Edit tracking data
====================

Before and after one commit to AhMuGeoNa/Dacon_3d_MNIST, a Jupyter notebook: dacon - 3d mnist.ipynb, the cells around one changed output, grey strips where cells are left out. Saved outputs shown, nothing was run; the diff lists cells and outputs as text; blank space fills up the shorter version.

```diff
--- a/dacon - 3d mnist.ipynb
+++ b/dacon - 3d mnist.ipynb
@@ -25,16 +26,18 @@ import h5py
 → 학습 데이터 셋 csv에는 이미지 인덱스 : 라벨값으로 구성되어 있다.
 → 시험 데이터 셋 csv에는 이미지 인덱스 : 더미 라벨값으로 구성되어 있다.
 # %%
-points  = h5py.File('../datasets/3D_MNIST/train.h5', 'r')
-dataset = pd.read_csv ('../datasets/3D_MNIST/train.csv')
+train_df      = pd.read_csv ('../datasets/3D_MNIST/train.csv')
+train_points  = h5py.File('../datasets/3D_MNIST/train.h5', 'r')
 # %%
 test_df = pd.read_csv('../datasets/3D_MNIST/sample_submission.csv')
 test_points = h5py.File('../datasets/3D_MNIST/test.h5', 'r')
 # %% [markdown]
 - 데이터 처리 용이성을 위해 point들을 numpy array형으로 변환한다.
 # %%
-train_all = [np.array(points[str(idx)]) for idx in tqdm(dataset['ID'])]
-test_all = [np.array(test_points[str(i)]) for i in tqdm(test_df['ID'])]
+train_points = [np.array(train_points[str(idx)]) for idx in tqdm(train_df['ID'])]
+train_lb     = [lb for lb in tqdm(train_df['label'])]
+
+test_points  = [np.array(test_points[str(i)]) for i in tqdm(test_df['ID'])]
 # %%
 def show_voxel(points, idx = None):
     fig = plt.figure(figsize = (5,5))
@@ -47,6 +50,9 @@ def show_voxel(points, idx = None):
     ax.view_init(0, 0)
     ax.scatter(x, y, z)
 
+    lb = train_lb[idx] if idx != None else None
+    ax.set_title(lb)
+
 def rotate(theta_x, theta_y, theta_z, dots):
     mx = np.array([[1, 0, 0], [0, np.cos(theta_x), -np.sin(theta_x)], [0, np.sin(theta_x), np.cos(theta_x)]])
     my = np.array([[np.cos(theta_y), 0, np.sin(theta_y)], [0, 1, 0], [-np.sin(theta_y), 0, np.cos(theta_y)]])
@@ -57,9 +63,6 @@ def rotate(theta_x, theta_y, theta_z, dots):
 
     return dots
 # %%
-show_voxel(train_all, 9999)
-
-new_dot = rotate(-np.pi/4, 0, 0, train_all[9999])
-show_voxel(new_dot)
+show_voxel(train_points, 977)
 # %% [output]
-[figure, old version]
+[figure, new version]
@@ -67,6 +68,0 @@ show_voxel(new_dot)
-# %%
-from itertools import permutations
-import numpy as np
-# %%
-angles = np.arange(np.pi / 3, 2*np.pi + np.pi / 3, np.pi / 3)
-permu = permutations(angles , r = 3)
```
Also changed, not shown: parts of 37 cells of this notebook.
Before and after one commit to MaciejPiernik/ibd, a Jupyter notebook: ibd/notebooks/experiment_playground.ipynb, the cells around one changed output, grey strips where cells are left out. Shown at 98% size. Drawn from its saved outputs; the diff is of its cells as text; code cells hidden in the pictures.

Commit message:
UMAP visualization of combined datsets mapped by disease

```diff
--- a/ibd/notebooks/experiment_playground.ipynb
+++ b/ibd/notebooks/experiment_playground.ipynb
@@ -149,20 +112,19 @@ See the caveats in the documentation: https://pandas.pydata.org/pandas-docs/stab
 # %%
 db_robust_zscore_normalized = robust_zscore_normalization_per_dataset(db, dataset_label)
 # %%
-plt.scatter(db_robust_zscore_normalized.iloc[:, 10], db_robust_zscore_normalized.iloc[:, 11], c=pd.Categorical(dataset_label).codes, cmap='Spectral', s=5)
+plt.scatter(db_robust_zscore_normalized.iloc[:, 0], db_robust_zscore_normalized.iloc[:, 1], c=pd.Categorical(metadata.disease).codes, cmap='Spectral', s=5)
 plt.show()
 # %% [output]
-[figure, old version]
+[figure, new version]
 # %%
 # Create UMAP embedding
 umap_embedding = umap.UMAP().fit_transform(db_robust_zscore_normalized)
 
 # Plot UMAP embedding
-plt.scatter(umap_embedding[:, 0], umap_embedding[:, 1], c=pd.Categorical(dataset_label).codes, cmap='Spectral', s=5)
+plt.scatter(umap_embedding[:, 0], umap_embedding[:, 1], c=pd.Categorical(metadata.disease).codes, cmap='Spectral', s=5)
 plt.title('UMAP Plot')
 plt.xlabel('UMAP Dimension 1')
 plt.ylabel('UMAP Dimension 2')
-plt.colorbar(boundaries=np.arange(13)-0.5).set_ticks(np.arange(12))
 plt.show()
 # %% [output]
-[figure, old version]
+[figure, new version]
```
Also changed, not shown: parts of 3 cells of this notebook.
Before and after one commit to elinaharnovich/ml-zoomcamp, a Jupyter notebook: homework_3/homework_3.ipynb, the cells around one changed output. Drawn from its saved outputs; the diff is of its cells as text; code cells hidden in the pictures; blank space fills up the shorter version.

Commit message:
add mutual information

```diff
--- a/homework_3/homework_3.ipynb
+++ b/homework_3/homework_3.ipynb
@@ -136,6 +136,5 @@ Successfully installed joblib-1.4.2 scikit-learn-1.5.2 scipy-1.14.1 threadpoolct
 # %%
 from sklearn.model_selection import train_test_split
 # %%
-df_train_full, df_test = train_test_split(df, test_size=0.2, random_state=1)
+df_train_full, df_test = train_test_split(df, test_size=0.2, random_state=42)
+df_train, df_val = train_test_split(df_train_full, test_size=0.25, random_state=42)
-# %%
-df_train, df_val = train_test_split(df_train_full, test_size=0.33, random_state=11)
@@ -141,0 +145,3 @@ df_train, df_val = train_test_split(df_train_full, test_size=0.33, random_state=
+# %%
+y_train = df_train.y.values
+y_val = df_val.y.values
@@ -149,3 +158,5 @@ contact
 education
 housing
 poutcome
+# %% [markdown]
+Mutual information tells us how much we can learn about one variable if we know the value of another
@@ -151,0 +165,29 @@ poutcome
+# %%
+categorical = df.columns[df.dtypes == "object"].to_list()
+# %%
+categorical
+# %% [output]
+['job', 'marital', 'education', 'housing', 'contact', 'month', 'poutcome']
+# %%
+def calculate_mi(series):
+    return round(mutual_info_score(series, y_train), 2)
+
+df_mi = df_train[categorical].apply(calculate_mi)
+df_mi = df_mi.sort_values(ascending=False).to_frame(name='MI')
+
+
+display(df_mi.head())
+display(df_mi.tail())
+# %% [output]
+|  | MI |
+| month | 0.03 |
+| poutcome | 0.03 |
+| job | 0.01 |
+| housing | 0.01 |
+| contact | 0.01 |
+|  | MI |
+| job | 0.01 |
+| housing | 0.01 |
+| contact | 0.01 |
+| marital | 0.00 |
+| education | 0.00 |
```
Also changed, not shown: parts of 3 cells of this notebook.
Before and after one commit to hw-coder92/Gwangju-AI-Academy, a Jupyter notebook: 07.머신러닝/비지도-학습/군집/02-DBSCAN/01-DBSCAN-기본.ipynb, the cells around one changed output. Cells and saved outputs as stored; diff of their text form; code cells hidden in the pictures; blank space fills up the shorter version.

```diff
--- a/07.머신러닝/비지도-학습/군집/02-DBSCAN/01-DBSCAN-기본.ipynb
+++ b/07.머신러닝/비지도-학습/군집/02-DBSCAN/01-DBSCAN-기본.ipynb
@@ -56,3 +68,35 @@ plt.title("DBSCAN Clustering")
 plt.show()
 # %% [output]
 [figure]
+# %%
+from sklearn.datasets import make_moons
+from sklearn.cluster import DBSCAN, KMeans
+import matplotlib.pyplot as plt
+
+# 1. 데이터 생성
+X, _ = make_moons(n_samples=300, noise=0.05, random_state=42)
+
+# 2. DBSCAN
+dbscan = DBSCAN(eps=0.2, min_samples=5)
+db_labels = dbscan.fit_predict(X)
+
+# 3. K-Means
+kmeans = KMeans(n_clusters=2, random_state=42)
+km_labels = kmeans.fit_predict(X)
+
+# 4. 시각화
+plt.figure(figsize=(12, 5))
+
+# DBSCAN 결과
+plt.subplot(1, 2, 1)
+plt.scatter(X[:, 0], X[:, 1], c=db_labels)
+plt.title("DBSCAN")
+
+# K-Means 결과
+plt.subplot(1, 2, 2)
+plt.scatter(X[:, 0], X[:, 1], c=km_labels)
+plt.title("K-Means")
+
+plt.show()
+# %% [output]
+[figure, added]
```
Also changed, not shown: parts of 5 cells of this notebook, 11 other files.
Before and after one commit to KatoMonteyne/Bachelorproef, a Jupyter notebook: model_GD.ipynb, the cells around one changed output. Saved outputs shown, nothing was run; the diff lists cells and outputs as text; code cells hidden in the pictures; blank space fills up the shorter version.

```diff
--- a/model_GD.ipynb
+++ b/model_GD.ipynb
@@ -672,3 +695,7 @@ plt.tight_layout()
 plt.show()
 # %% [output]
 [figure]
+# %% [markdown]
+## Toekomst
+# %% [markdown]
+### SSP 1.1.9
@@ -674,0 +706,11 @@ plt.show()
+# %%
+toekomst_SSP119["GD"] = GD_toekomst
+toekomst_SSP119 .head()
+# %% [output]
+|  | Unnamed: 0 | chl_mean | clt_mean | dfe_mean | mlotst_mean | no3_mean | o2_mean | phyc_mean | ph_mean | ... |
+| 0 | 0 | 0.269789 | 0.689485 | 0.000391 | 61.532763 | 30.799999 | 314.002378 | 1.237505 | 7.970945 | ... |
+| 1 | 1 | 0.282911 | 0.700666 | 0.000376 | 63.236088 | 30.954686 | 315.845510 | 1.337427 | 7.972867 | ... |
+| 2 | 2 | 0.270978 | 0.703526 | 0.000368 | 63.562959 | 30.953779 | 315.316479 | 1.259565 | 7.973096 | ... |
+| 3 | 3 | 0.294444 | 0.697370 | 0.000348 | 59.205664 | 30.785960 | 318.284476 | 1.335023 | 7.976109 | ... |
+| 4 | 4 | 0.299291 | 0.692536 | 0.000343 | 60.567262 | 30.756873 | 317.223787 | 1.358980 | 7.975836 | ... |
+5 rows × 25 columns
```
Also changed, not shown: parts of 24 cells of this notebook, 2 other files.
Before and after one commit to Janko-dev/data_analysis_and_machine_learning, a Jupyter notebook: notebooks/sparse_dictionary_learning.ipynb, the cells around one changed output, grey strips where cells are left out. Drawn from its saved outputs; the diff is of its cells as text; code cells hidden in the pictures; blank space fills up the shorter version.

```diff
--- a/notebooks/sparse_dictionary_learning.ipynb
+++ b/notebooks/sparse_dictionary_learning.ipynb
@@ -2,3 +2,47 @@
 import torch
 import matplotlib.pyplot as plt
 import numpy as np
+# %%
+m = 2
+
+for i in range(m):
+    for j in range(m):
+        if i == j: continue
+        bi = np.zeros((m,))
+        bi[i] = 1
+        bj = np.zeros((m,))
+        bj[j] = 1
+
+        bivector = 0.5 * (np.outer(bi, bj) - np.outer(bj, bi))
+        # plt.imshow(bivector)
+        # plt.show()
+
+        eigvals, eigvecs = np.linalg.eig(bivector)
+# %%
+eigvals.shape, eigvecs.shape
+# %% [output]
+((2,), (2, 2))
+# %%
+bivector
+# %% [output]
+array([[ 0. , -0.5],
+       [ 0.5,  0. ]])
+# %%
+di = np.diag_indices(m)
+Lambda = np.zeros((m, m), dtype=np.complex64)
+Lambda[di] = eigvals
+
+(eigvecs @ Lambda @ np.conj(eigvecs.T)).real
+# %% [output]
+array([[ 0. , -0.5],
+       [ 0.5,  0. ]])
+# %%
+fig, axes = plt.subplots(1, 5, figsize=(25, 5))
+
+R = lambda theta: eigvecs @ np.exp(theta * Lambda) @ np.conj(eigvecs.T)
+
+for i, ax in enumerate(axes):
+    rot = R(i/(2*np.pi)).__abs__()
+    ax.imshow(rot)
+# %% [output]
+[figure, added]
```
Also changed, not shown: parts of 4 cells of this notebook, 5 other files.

====================

If a line in the records contains "strips", report it.

EXERCISE RESULT
Before and after one commit to AhMuGeoNa/Dacon_3d_MNIST, a Jupyter notebook: dacon - 3d mnist.ipynb, the cells around one changed output, grey strips where cells are left out. Saved outputs shown, nothing was run; the diff lists cells and outputs as text; blank space fills up the shorter version.
Before and after one commit to MaciejPiernik/ibd, a Jupyter notebook: ibd/notebooks/experiment_playground.ipynb, the cells around one changed output, grey strips where cells are left out. Shown at 98% size. Drawn from its saved outputs; the diff is of its cells as text; code cells hidden in the pictures.
Before and after one commit to Janko-dev/data_analysis_and_machine_learning, a Jupyter notebook: notebooks/sparse_dictionary_learning.ipynb, the cells around one changed output, grey strips where cells are left out. Drawn from its saved outputs; the diff is of its cells as text; code cells hidden in the pictures; blank space fills up the shorter version.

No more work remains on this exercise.